Junior Fellow
2019

My dissertation project, “The ‘New Jew’ of Zionist Historiography”, explores the views of three of the most influential historians of the Jewish people in the twentieth century – Yitzhak Baer, Yehezkel Kaufmann, and Gershom Scholem – on human nature, and the desired character ideal for the ‘New Jew’ that would emerge in the Land of Israel as part of the Zionist project. I suggest that their respective views were formed under the influence of two parallel currents in contemporary social thought: the broader discussions in the Jewish world on the characteristics of the modern Jew in Israel and the diaspora, and the philosophic Discourse of Man that developed primarily in Europe in the late nineteenth and early twentieth centuries in response to the so-called ‘Crisis of Humanism’. 

I came to this project as a result of a deep unease with contemporary discussions about human nature and the role of religion in public life.

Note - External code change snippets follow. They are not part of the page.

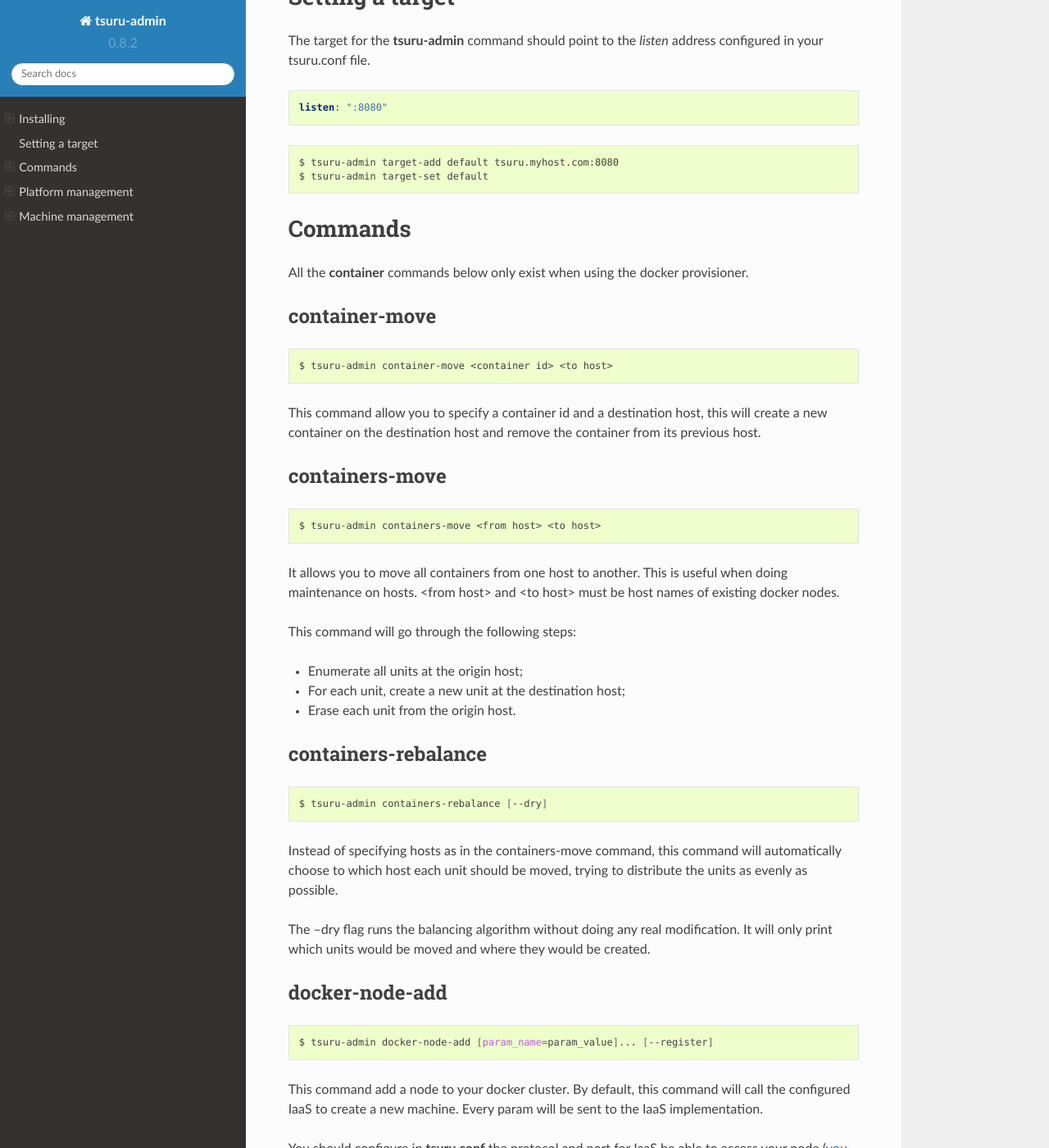
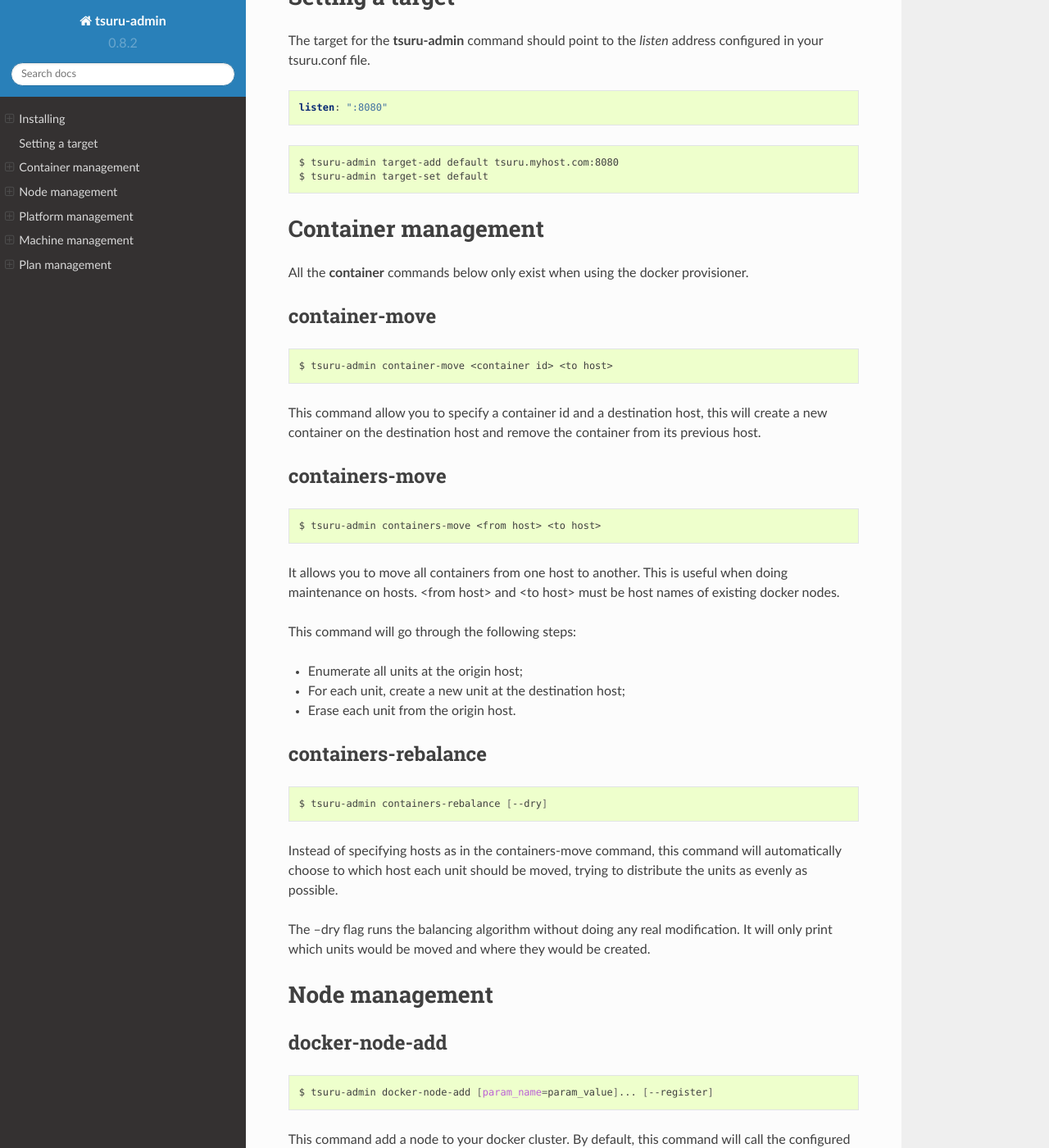
Before and after one commit to tsuru/tsuru-admin, a Sphinx documentation site: the page built from docs/source/index.rst, in a window 1280 px wide and 1400 px high, scrolled down 2303 px. Shown: the whole window at 82% size. Built offline with Sphinx 7.4.7 and the Read the Docs theme 2.0.0, drawn with Linux system fonts in a browser that asks for light colours.

Commit message:
docs: added header.

```diff
--- a/docs/source/index.rst
+++ b/docs/source/index.rst
@@ -146,8 +146,8 @@
     $ tsuru-admin target-add default tsuru.myhost.com:8080
     $ tsuru-admin target-set default
 
-Commands
-========
+Container management
+====================
 
 All the **container** commands below only exist when using the docker
 provisioner.
@@ -207,6 +207,8 @@
 modification. It will only print which units would be moved and where they
 would be created.
 
+Node management
+===============
 
 .. _tsuru_admin_docker_node_add_cmd:
 
@@ -448,6 +450,9 @@
 
 This command will list all healing processes started for nodes or containers.
 
+Plan management
+===============
+
 .. _tsuru_admin_plan_create:
 
 plan-create
@@ -485,7 +490,6 @@
 created using the removed plan. They will keep using the same value amount of
 resources described by the plan.
 
-
 user-list
 ---------
 
```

In the early and middle decades of the twentieth century, there raged a lively and critical debate across the humanities and social sciences on whether it still made sense to speak of a universal human nature in an age of global multiculturalism, on whether we can continue adhering to religiously-informed conceptions of human nature after the ‘Death of God’, and about the challenge posed by non-Western religions to Western cultural norms. In recent decades, however, these debates seem to have all but disappeared, or at least became secondary in importance. And yet, I wondered: Have we resolved these questions satisfactorily? Or is there room to return to these earlier debates to explore what may still be learned? 

The Martin Marty Center, with its long and distinguished commitment to research across disciplines and across religious traditions, offers an ideal environment in which to develop this project. As a Junior Fellow, I look forward to discussing different and perhaps even competing notions of human nature with scholars of diverse perspectives and diverse cultural traditions. In addition, I hope to take advantage of the Center’s resources to learn how to make my scholarship more relevant to the public square, and make my own contributions to the Center’s enduring reputation in bridging the divide between academic and non-academic audiences.